» Aim of the task: When a line in the entries contains the word "import", copy that line in full.

» Data extract:
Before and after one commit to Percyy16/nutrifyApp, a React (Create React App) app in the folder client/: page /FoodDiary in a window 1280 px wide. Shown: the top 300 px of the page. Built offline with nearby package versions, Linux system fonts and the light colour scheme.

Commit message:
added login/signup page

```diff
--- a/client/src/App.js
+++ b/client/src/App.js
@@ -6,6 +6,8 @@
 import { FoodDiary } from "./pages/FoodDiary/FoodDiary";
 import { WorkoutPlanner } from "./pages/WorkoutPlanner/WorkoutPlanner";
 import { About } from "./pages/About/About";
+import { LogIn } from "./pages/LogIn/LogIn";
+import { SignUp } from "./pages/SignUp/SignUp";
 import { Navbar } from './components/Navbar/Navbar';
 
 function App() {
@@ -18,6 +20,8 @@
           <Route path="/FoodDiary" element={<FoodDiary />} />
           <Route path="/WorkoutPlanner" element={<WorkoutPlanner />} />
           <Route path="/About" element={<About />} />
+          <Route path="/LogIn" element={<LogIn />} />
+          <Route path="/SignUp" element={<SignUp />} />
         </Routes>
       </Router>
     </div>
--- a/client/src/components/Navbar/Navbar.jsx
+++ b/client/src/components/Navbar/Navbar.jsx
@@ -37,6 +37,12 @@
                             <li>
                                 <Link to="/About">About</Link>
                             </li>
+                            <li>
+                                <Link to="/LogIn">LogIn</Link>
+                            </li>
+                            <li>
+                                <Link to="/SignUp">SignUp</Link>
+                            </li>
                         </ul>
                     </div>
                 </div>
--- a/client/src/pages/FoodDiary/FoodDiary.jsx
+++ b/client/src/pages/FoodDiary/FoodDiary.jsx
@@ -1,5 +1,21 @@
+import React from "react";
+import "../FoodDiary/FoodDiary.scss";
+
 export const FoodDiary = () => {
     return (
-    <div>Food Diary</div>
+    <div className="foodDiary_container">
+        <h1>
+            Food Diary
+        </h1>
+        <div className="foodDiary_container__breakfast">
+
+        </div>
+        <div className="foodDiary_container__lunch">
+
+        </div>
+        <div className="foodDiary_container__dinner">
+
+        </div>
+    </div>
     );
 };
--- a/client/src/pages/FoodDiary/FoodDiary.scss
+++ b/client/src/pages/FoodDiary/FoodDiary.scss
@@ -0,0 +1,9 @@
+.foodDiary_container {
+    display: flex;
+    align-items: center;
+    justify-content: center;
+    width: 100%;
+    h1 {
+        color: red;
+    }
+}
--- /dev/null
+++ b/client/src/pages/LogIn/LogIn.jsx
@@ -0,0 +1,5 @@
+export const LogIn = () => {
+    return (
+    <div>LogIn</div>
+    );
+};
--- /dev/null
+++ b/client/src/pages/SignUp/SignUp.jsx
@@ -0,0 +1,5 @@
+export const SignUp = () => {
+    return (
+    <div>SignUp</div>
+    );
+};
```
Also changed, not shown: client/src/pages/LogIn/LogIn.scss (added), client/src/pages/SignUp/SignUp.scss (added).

» Written solution:
 import { FoodDiary } from "./pages/FoodDiary/FoodDiary";
 import { WorkoutPlanner } from "./pages/WorkoutPlanner/WorkoutPlanner";
 import { About } from "./pages/About/About";
+import { LogIn } from "./pages/LogIn/LogIn";
+import { SignUp } from "./pages/SignUp/SignUp";
 import { Navbar } from './components/Navbar/Navbar';
+import React from "react";
+import "../FoodDiary/FoodDiary.scss";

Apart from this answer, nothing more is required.